No one at the time knew why. The going theory at the time was that in order to get the benefits, your inventory needed to be 97% or higher in accuracy. No ones inventory is that accurate. Then you were not trained correctly on how to use the software. So, vendors started selling training. An industry of certified implementers was developed. Still, many businesses were not seeing the benefits. It became so bad, that the cost of the implementation wiped out any savings. If there were any.
Since then, we have moved on to MRP2 (Which is where I started my career in the mid to late 90’s) and now ERP systems.
So, why did the early pioneers succeed where the later adopters didn’t.
Eliyahu has a theory, which he admits, he didn’t think of at the time all this was happening.

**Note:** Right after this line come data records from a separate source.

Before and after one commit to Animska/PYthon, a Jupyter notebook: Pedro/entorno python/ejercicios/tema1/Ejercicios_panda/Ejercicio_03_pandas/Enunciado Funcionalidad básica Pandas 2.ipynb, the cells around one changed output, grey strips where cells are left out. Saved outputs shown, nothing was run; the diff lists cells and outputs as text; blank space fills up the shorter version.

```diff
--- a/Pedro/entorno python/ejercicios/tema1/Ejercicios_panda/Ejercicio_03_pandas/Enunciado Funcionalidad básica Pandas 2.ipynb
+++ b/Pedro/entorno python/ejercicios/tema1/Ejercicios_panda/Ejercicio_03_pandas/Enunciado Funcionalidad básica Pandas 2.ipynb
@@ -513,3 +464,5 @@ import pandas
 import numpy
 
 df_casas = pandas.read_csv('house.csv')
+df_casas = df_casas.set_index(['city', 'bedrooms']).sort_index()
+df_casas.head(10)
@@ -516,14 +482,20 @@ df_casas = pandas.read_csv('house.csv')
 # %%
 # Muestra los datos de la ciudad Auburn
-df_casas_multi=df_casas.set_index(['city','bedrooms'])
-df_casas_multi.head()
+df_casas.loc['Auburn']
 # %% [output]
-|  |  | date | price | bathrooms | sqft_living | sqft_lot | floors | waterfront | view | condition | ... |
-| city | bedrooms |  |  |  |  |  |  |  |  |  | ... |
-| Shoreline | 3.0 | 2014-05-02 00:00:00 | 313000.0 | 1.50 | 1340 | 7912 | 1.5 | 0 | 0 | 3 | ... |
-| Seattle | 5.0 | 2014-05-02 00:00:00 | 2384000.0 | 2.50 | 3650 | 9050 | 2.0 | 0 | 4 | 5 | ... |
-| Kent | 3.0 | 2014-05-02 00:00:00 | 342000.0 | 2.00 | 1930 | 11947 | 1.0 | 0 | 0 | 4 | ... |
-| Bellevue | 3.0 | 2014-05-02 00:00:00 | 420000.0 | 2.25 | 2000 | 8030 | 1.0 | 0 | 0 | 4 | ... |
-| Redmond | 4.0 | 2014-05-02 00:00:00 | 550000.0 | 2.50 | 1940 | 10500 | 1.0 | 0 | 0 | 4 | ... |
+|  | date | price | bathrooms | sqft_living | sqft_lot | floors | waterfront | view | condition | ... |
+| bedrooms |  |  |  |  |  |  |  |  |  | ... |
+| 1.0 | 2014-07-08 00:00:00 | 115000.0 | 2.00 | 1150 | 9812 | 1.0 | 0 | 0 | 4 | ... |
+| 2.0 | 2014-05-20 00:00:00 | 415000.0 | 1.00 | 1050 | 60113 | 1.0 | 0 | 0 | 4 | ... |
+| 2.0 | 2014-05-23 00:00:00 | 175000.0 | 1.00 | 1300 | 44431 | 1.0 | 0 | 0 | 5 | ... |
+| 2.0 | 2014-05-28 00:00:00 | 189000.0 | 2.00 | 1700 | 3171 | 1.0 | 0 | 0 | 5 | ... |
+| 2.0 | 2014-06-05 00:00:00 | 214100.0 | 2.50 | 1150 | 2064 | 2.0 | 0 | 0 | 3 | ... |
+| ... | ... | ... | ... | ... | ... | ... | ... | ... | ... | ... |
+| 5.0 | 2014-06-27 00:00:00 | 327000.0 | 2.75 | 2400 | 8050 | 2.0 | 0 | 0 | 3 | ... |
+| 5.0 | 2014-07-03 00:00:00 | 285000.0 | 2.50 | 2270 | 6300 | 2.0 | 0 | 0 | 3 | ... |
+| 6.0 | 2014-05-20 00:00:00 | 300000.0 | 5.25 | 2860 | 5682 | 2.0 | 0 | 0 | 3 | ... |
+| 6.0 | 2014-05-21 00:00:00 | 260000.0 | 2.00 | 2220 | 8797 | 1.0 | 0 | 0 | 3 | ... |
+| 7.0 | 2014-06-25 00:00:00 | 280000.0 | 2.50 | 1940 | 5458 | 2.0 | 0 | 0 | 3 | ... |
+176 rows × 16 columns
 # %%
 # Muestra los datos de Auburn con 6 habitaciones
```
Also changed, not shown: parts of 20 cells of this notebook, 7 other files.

What is the most important part of the data? Its the orders. The new recipients of MRP software forgot about this. What they did was run their MRP system overnight – once a month. So the customer orders were still fulfilled a month or 2 later. It was if the limitation of the calculation time was still there. The procedures and processes were not changed. So no net benefit. That is not to say that there wasn’t benefit, they no longer had 20 people taking a month to do the calculations, it could now be done overnight. But this benefit does not lead to the magical profits the early adopters were getting. So why did the early adopters get the benefits? These were the more forward thinking companies. They ran their systems more frequently. Fortnightly, weekly or every few days. They were able to get their orders in sooner. Get their products made sooner and get the end result into the customers hands sooner.
Eliyahu has come up with 4 questions to ask when looking into new technology.
- What is the power of the technology?
This is an easy question to answer. Just speak to the Vendors. They will talk all day about the power.
- What technology does this technology diminish for us?
This gets harder. Trying to identify what limitation is diminished. Remember that some are seen and obvious, some, not so obvious. You need to identify precisely what is affected.
- What rules, policies, procedures, measurements etc helped us accommodate the limitation?
It gets harder and harder. Here you have to identify what you do to accommodate the limitation.If you do not identify the rules, procedures, processes etc you run the risk of leaving them in place. Then you will find yourself still in the same position.
In MRP’s case above, it was processing orders monthly.
- Finally, What rules, policies, procedures measurements etc should we be doing now?
Now that the limitation has been removed, how far can we go before we hit the next limitation?
So, how does this affect Agile. Well, I see Agile as another technology. It may not be a new piece of software, but it is a new way of doing things. If you are not careful and identify what needs to be changed from a traditional Waterfall implementation. If you just focus on the superficial such as stand-ups and Kanban boards, and not focus on the planning, or retrospectives (At least in Scrum’s case) where you try to continuously improve, then you are still working under the limitation or Waterfall. Yes, there are some benefits. Just like the late adopters of MRP software saved some money by not having 20 people doing the calculations (It really sucked for those 20 people being laid off) but the massive benefits were not realized.